Kemal Kılıçdaroğlu, leader of Turkey’s main opposition Republican People’s Party (CHP), was denied entry to the headquarters of the Turkish Statistical Institute (TurkStat), which has been facing claims of manipulating inflation data for political reasons, local media reported on Friday.
“I asked for an appointment at TurkStat, [but] they didn’t give me one. I’m going [there] at 11:00 [a.m.], just so you know,” the CHP leader said in a tweet addressing the institute, before heading for the office.
When Kılıçdaroğlu arrived, along with several other CHP officials, the security guards refused to let them into the building, saying they couldn’t allow anyone without an appointment into the headquarters.

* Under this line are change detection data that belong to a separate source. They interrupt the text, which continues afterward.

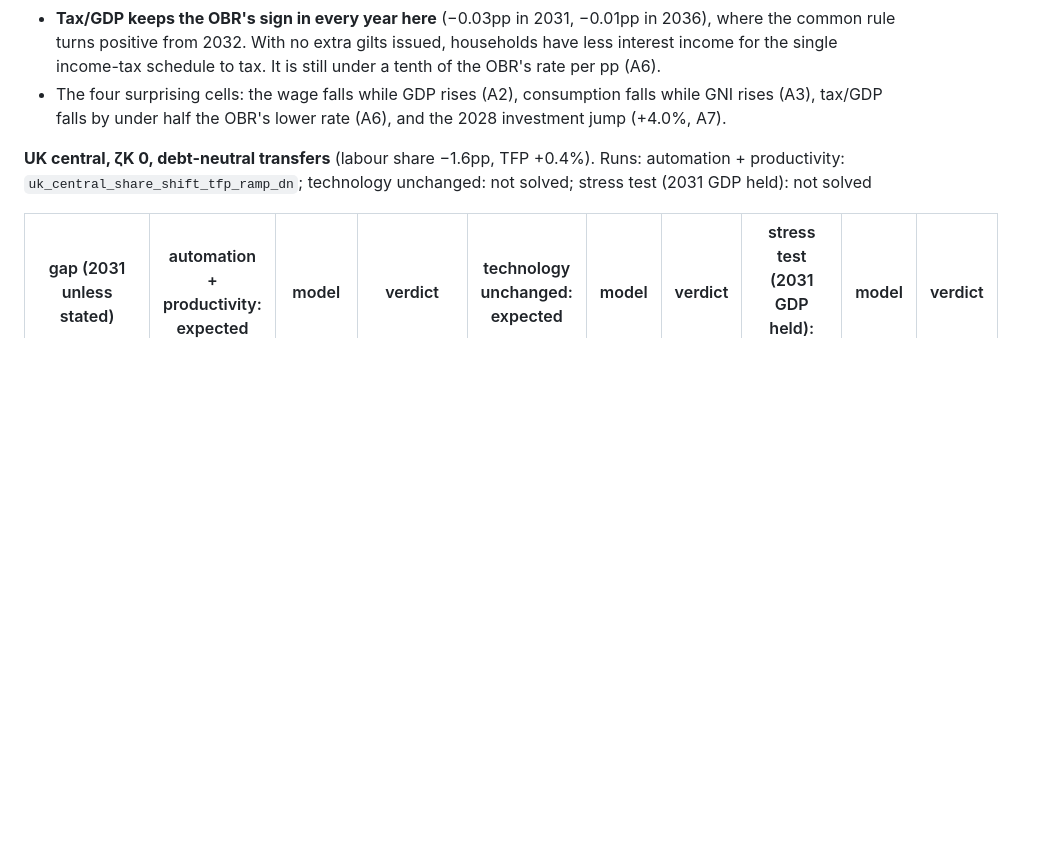
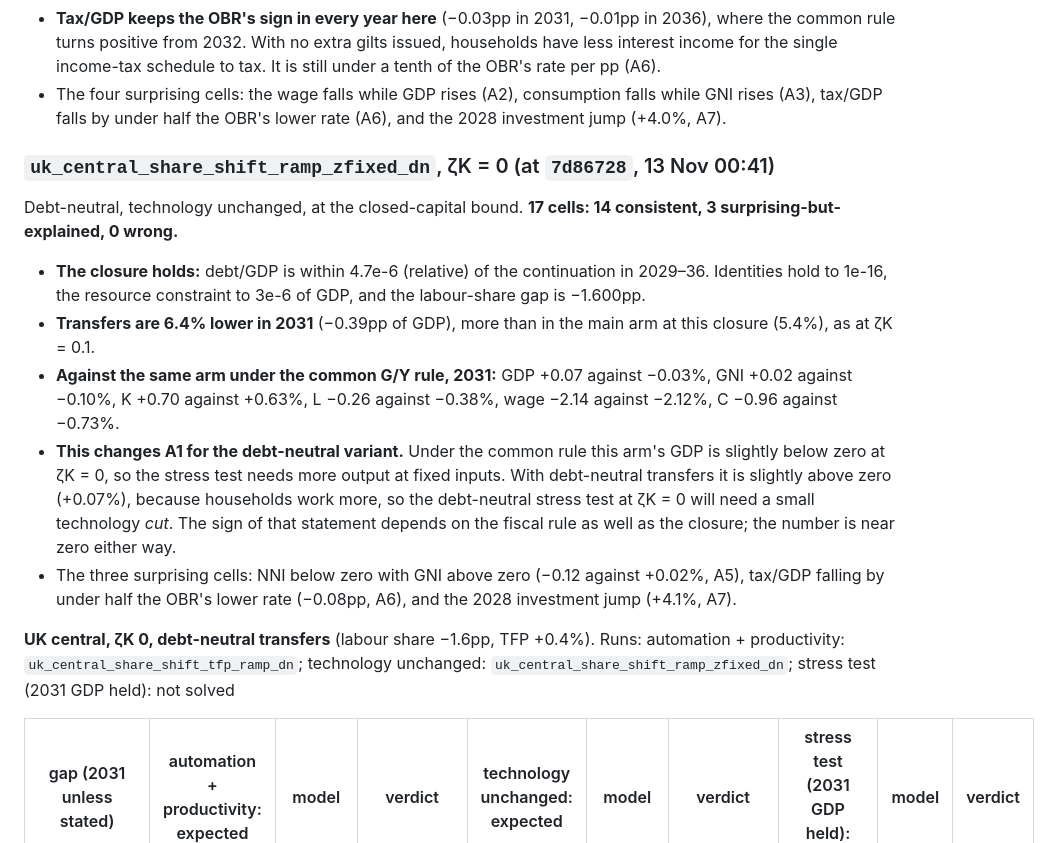
Before and after one commit to PolicyEngine/uk-growth-with-ai, a Markdown page: docs/results_sanity_2028.md, the part around one of its changes. GitHub-like rendering; blank space fills up the shorter version.

```diff
--- a/docs/results_sanity_2028.md
+++ b/docs/results_sanity_2028.md
@@ -766,7 +766,17 @@ The debt-neutral main arm at the closed-capital bound. **17 cells: 13 consistent
 - **Tax/GDP keeps the OBR's sign in every year here** (−0.03pp in 2031, −0.01pp in 2036), where the common rule turns positive from 2032. With no extra gilts issued, households have less interest income for the single income-tax schedule to tax. It is still under a tenth of the OBR's rate per pp (A6).
 - The four surprising cells: the wage falls while GDP rises (A2), consumption falls while GNI rises (A3), tax/GDP falls by under half the OBR's lower rate (A6), and the 2028 investment jump (+4.0%, A7).
 
-**UK central, ζK 0, debt-neutral transfers** (labour share −1.6pp, TFP +0.4%). Runs: automation + productivity: `uk_central_share_shift_tfp_ramp_dn`; technology unchanged: not solved; stress test (2031 GDP held): not solved
+### `uk_central_share_shift_ramp_zfixed_dn`, ζK = 0 (at `7d86728`, 13 Nov 00:41)
+
+Debt-neutral, technology unchanged, at the closed-capital bound. **17 cells: 14 consistent, 3 surprising-but-explained, 0 wrong.**
+
+- **The closure holds:** debt/GDP is within 4.7e-6 (relative) of the continuation in 2029–36. Identities hold to 1e-16, the resource constraint to 3e-6 of GDP, and the labour-share gap is −1.600pp.
+- **Transfers are 6.4% lower in 2031** (−0.39pp of GDP), more than in the main arm at this closure (5.4%), as at ζK = 0.1.
+- **Against the same arm under the common G/Y rule, 2031:** GDP +0.07 against −0.03%, GNI +0.02 against −0.10%, K +0.70 against +0.63%, L −0.26 against −0.38%, wage −2.14 against −2.12%, C −0.96 against −0.73%.
+- **This changes A1 for the debt-neutral variant.** Under the common rule this arm's GDP is slightly below zero at ζK = 0, so the stress test needs more output at fixed inputs. With debt-neutral transfers it is slightly above zero (+0.07%), because households work more, so the debt-neutral stress test at ζK = 0 will need a small technology *cut*. The sign of that statement depends on the fiscal rule as well as the closure; the number is near zero either way.
+- The three surprising cells: NNI below zero with GNI above zero (−0.12 against +0.02%, A5), tax/GDP falling by under half the OBR's lower rate (−0.08pp, A6), and the 2028 investment jump (+4.1%, A7).
+
+**UK central, ζK 0, debt-neutral transfers** (labour share −1.6pp, TFP +0.4%). Runs: automation + productivity: `uk_central_share_shift_tfp_ramp_dn`; technology unchanged: `uk_central_share_shift_ramp_zfixed_dn`; stress test (2031 GDP held): not solved
 
 | gap (2031 unless stated) | automation + productivity: expected | model | verdict | technology unchanged: expected | model | verdict | stress test (2031 GDP held): expected | model | verdict |
 |---|---|---|---|---|---|---|---|---|---|
```
Also changed, not shown: other parts of docs/results_sanity_2028.md (+17 -17 lines).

“TurkStat is no longer a state institution. It has become a palace institution,” Kılıçdaroğlu told reporters after the incident, criticizing President Recep Tayyip Erdoğan’s influence on the statistical body.
The CHP leader’s attempt to get into the headquarters took place after TurkStat on Friday announced the country’s inflation rate, which climbed to 21.31 percent, up from 19.89 percent in October. It is the highest figure the country has seen in three years, eating into the incomes of Turks.
“This [body] announces the inflation rate. The figures released today aren’t reassuring. … It is my fundamental duty to protect the rights of millions of workers, retirees and civil servants. … We were going to ask them where they got their data,” Kılıçdaroğlu added.
Interior Minister Süleyman Soylu on Friday criticized Kılıçdaroğlu’s attempt to go to TurkStat headquarters, accusing him of aiming to “raid” the office like “criminal organizations” would do.
“Kılıçdaroğlu resorts to methods that haven’t been seen in our entire political history due to his links to crime and criminal organizations,” the minister said on Twitter.
Responding to Soylu’s remarks, CHP deputy group chairman Engin Özkoç tweeted: “The doors of the state cannot be closed to the representatives of the nation! [A person] who mentions [the names of] the representatives of the nation along with terrorist organizations can’t be an interior minister. At best, he can be a hitman for the palace [Erdoğan].”
In 2019 opposition parties submitted parliamentary questions to then-Finance Minister Berat Albayrak, son-in-law of Erdoğan, over claims that TurkStat tweaked inflation data for political reasons, claims dismissed as groundless by the head of the institute.
Erdoğan has replaced the head of TurkStat four times since April 2019, paving the way for claims that he wasn’t pleased with the TurkStat figures when they were higher than his expectations.
Over the past several years, Turkey has been suffering from backsliding in its economy, with high inflation and unemployment as well as a poor human rights record. Erdoğan is criticized for mishandling the economy, emptying the state’s coffers and establishing one-man rule in the country where dissent is suppressed and opponents are jailed on politically motivated charges.